Problem to work on: Repeat the whole listing word for word, skipping pictures.

Data for processing:

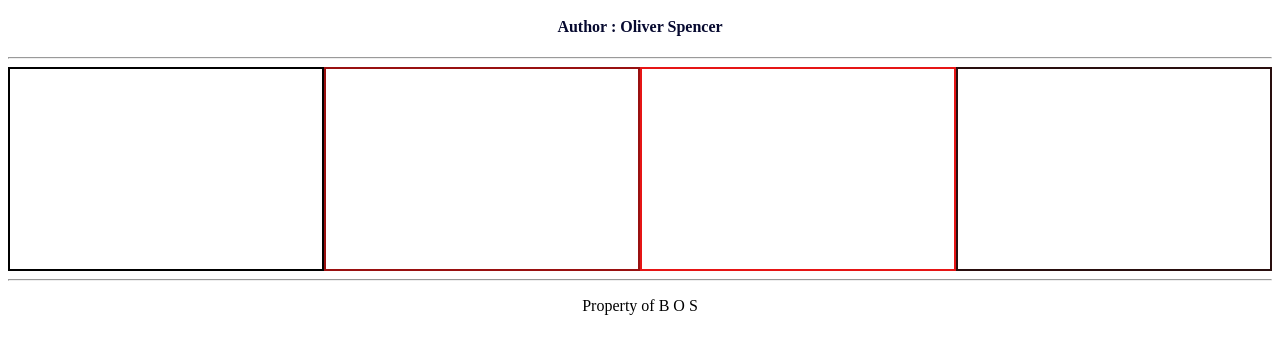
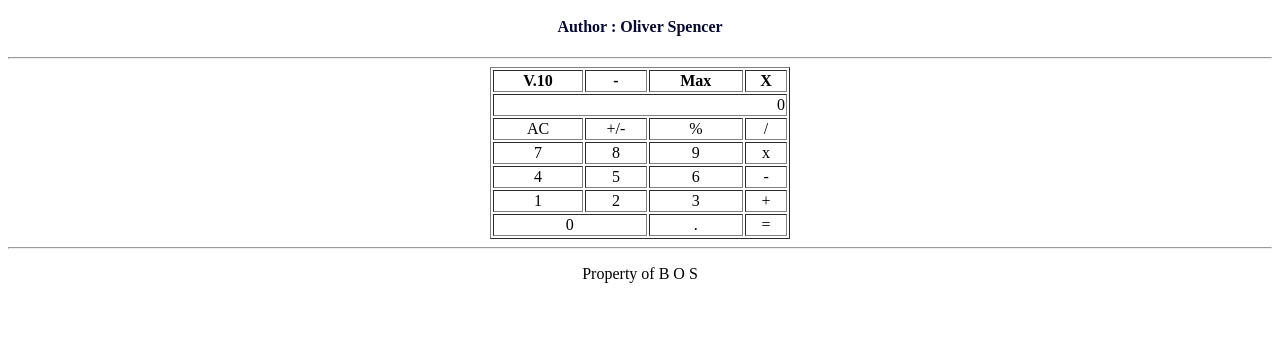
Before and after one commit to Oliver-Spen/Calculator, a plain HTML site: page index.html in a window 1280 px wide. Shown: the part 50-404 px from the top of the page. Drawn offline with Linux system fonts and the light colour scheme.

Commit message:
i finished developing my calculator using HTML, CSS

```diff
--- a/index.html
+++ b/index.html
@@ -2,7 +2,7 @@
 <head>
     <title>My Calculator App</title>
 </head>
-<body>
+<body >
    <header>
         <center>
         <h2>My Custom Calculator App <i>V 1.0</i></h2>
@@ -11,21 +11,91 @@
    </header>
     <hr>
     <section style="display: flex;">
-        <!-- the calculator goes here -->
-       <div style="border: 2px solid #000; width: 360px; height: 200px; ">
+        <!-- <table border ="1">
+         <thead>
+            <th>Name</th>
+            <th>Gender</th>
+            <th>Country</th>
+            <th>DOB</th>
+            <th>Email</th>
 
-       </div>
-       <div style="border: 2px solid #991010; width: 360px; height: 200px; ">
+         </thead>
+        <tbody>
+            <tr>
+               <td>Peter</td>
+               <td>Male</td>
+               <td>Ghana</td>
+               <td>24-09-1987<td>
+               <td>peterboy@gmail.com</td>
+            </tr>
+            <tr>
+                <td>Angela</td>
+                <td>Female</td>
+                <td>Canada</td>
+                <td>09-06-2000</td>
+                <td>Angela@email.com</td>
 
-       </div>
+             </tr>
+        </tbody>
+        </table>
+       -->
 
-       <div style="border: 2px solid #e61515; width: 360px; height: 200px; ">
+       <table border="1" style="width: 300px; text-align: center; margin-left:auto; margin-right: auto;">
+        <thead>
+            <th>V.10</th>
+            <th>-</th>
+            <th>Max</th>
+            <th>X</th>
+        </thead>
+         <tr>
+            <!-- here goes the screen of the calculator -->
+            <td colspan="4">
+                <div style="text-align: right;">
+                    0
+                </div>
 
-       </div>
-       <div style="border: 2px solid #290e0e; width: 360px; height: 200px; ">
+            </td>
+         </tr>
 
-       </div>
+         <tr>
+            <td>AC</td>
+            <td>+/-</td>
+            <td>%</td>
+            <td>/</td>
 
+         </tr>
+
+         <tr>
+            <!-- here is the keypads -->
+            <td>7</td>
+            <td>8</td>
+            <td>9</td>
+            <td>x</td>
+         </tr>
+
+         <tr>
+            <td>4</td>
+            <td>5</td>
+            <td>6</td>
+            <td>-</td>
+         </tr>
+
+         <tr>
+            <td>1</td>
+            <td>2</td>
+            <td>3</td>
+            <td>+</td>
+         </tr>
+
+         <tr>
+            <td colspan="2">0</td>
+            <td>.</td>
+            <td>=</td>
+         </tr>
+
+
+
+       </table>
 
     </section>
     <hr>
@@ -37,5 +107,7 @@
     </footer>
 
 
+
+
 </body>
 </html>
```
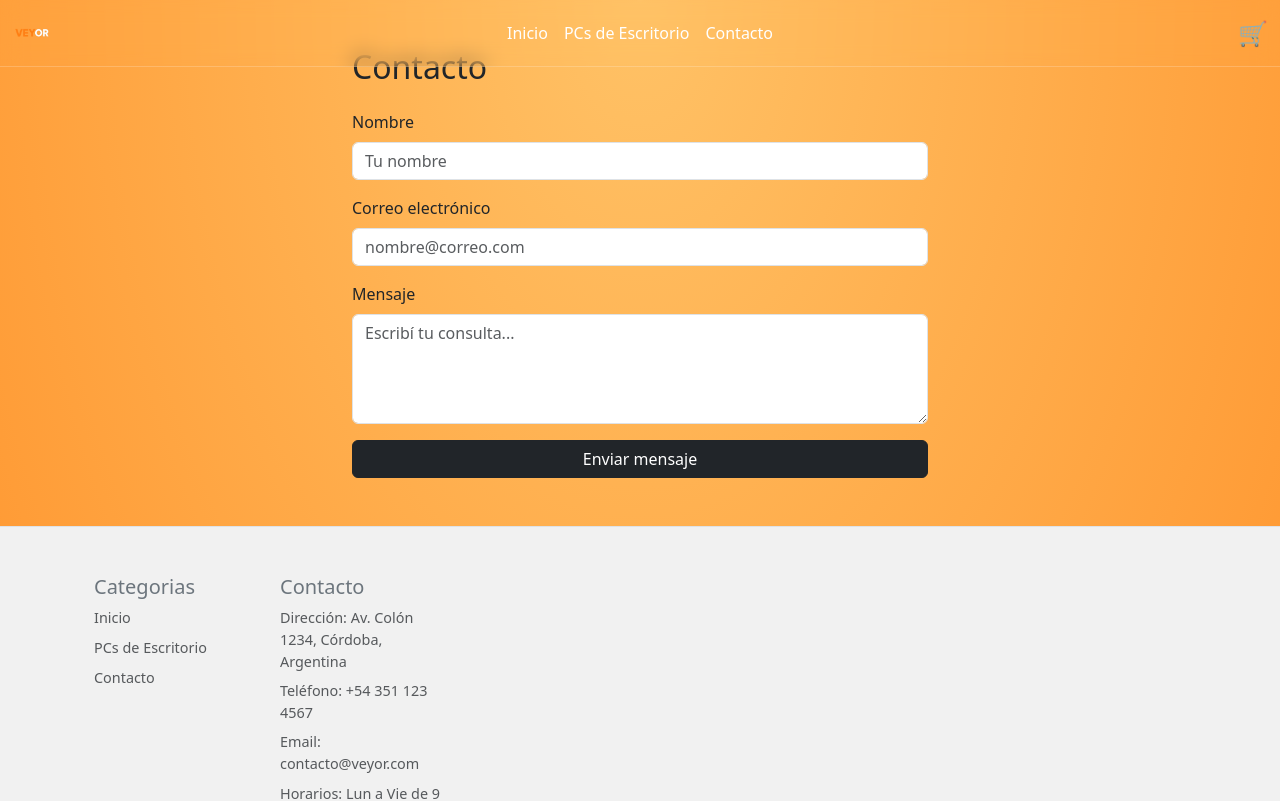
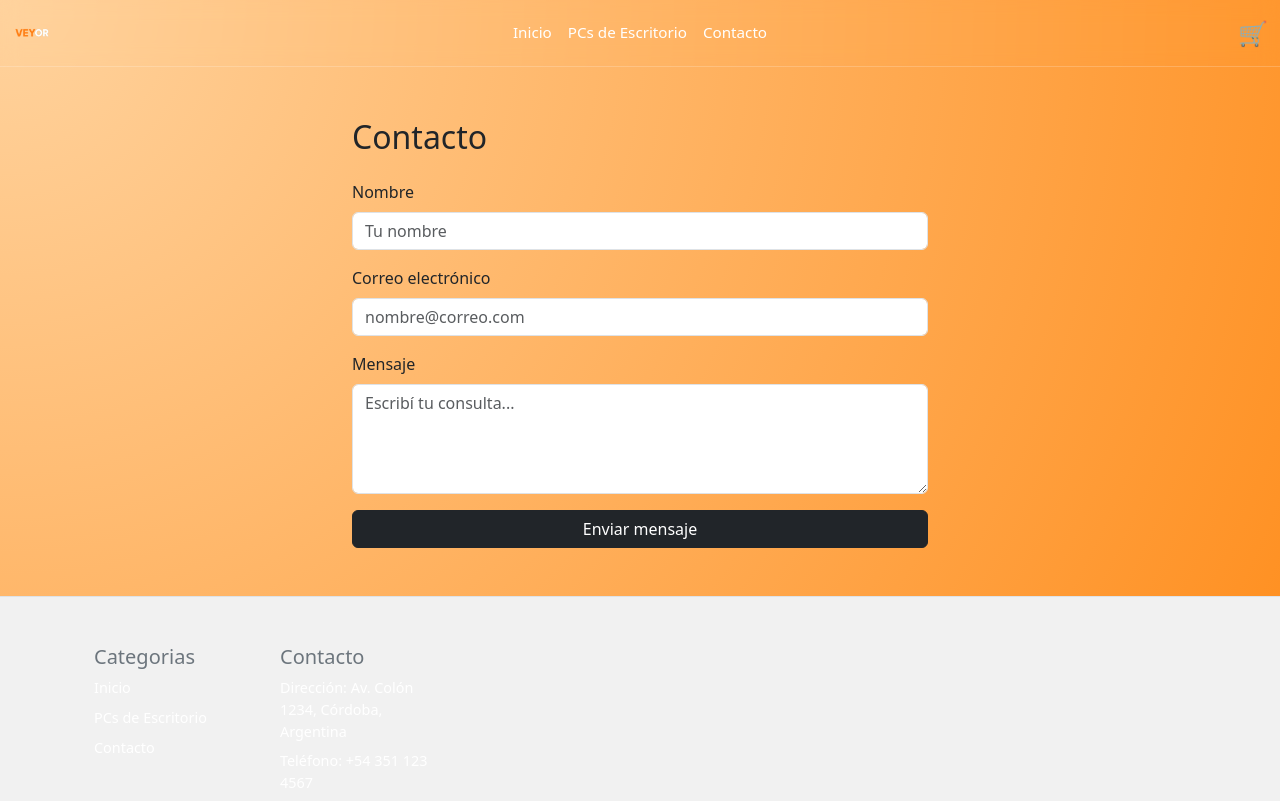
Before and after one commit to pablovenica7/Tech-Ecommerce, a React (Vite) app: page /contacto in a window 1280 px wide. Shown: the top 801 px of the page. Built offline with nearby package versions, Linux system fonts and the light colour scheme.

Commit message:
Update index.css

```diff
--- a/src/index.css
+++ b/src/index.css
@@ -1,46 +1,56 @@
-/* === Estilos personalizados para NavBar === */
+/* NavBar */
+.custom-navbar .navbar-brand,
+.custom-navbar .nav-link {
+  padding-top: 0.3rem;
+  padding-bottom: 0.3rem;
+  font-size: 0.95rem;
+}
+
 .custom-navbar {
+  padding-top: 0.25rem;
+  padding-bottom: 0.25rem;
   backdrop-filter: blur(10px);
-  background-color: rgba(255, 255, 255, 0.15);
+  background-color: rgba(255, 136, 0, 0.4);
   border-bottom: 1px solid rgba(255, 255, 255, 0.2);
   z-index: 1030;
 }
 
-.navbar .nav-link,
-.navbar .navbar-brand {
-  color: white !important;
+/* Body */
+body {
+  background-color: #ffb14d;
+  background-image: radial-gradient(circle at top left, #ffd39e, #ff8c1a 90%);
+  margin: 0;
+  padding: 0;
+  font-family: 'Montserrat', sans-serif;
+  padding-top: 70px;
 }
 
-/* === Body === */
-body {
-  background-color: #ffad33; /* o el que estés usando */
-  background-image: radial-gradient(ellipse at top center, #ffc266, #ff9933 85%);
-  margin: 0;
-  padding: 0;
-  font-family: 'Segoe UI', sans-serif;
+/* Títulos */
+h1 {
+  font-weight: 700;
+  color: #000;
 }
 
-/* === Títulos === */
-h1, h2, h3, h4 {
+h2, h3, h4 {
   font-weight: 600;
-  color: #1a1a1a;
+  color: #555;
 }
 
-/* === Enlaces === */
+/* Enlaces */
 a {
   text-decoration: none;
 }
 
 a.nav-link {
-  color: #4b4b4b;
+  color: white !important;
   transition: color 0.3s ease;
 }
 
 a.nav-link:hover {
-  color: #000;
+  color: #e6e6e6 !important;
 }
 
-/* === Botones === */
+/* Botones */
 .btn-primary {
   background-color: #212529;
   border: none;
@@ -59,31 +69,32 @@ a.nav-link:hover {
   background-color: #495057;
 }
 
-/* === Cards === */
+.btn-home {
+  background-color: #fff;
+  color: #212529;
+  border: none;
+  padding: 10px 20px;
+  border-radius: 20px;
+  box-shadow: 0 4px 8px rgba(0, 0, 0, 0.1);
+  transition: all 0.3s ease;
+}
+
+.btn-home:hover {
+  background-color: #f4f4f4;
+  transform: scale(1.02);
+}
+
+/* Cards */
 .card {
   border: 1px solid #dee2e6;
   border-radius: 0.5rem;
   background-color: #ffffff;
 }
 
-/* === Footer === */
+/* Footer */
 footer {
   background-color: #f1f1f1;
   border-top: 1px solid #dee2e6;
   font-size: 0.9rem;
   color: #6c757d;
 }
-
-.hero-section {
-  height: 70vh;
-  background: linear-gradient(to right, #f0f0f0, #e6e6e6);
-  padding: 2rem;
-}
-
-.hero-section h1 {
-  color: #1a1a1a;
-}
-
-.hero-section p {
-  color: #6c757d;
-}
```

Worked solution:
Before and after one commit to Oliver-Spen/Calculator, a plain HTML site: page index.html in a window 1280 px wide. Shown: the part 50-404 px from the top of the page. Drawn offline with Linux system fonts and the light colour scheme.

Commit message:
i finished developing my calculator using HTML, CSS

```diff
--- a/index.html
+++ b/index.html
@@ -2,7 +2,7 @@
 <head>
     <title>My Calculator App</title>
 </head>
-<body>
+<body >
    <header>
         <center>
         <h2>My Custom Calculator App <i>V 1.0</i></h2>
@@ -11,21 +11,91 @@
    </header>
     <hr>
     <section style="display: flex;">
-        <!-- the calculator goes here -->
-       <div style="border: 2px solid #000; width: 360px; height: 200px; ">
+        <!-- <table border ="1">
+         <thead>
+            <th>Name</th>
+            <th>Gender</th>
+            <th>Country</th>
+            <th>DOB</th>
+            <th>Email</th>
 
-       </div>
-       <div style="border: 2px solid #991010; width: 360px; height: 200px; ">
+         </thead>
+        <tbody>
+            <tr>
+               <td>Peter</td>
+               <td>Male</td>
+               <td>Ghana</td>
+               <td>24-09-1987<td>
+               <td>peterboy@gmail.com</td>
+            </tr>
+            <tr>
+                <td>Angela</td>
+                <td>Female</td>
+                <td>Canada</td>
+                <td>09-06-2000</td>
+                <td>Angela@email.com</td>
 
-       </div>
+             </tr>
+        </tbody>
+        </table>
+       -->
 
-       <div style="border: 2px solid #e61515; width: 360px; height: 200px; ">
+       <table border="1" style="width: 300px; text-align: center; margin-left:auto; margin-right: auto;">
+        <thead>
+            <th>V.10</th>
+            <th>-</th>
+            <th>Max</th>
+            <th>X</th>
+        </thead>
+         <tr>
+            <!-- here goes the screen of the calculator -->
+            <td colspan="4">
+                <div style="text-align: right;">
+                    0
+                </div>
 
-       </div>
-       <div style="border: 2px solid #290e0e; width: 360px; height: 200px; ">
+            </td>
+         </tr>
 
-       </div>
+         <tr>
+            <td>AC</td>
+            <td>+/-</td>
+            <td>%</td>
+            <td>/</td>
 
+         </tr>
+
+         <tr>
+            <!-- here is the keypads -->
+            <td>7</td>
+            <td>8</td>
+            <td>9</td>
+            <td>x</td>
+         </tr>
+
+         <tr>
+            <td>4</td>
+            <td>5</td>
+            <td>6</td>
+            <td>-</td>
+         </tr>
+
+         <tr>
+            <td>1</td>
+            <td>2</td>
+            <td>3</td>
+            <td>+</td>
+         </tr>
+
+         <tr>
+            <td colspan="2">0</td>
+            <td>.</td>
+            <td>=</td>
+         </tr>
+
+
+
+       </table>
 
     </section>
     <hr>
@@ -37,5 +107,7 @@
     </footer>
 
 
+
+
 </body>
 </html>
```
Before and after one commit to pablovenica7/Tech-Ecommerce, a React (Vite) app: page /contacto in a window 1280 px wide. Shown: the top 801 px of the page. Built offline with nearby package versions, Linux system fonts and the light colour scheme.

Commit message:
Update index.css

```diff
--- a/src/index.css
+++ b/src/index.css
@@ -1,46 +1,56 @@
-/* === Estilos personalizados para NavBar === */
+/* NavBar */
+.custom-navbar .navbar-brand,
+.custom-navbar .nav-link {
+  padding-top: 0.3rem;
+  padding-bottom: 0.3rem;
+  font-size: 0.95rem;
+}
+
 .custom-navbar {
+  padding-top: 0.25rem;
+  padding-bottom: 0.25rem;
   backdrop-filter: blur(10px);
-  background-color: rgba(255, 255, 255, 0.15);
+  background-color: rgba(255, 136, 0, 0.4);
   border-bottom: 1px solid rgba(255, 255, 255, 0.2);
   z-index: 1030;
 }
 
-.navbar .nav-link,
-.navbar .navbar-brand {
-  color: white !important;
+/* Body */
+body {
+  background-color: #ffb14d;
+  background-image: radial-gradient(circle at top left, #ffd39e, #ff8c1a 90%);
+  margin: 0;
+  padding: 0;
+  font-family: 'Montserrat', sans-serif;
+  padding-top: 70px;
 }
 
-/* === Body === */
-body {
-  background-color: #ffad33; /* o el que estés usando */
-  background-image: radial-gradient(ellipse at top center, #ffc266, #ff9933 85%);
-  margin: 0;
-  padding: 0;
-  font-family: 'Segoe UI', sans-serif;
+/* Títulos */
+h1 {
+  font-weight: 700;
+  color: #000;
 }
 
-/* === Títulos === */
-h1, h2, h3, h4 {
+h2, h3, h4 {
   font-weight: 600;
-  color: #1a1a1a;
+  color: #555;
 }
 
-/* === Enlaces === */
+/* Enlaces */
 a {
   text-decoration: none;
 }
 
 a.nav-link {
-  color: #4b4b4b;
+  color: white !important;
   transition: color 0.3s ease;
 }
 
 a.nav-link:hover {
-  color: #000;
+  color: #e6e6e6 !important;
 }
 
-/* === Botones === */
+/* Botones */
 .btn-primary {
   background-color: #212529;
   border: none;
@@ -59,31 +69,32 @@ a.nav-link:hover {
   background-color: #495057;
 }
 
-/* === Cards === */
+.btn-home {
+  background-color: #fff;
+  color: #212529;
+  border: none;
+  padding: 10px 20px;
+  border-radius: 20px;
+  box-shadow: 0 4px 8px rgba(0, 0, 0, 0.1);
+  transition: all 0.3s ease;
+}
+
+.btn-home:hover {
+  background-color: #f4f4f4;
+  transform: scale(1.02);
+}
+
+/* Cards */
 .card {
   border: 1px solid #dee2e6;
   border-radius: 0.5rem;
   background-color: #ffffff;
 }
 
-/* === Footer === */
+/* Footer */
 footer {
   background-color: #f1f1f1;
   border-top: 1px solid #dee2e6;
   font-size: 0.9rem;
   color: #6c757d;
 }
-
-.hero-section {
-  height: 70vh;
-  background: linear-gradient(to right, #f0f0f0, #e6e6e6);
-  padding: 2rem;
-}
-
-.hero-section h1 {
-  color: #1a1a1a;
-}
-
-.hero-section p {
-  color: #6c757d;
-}
```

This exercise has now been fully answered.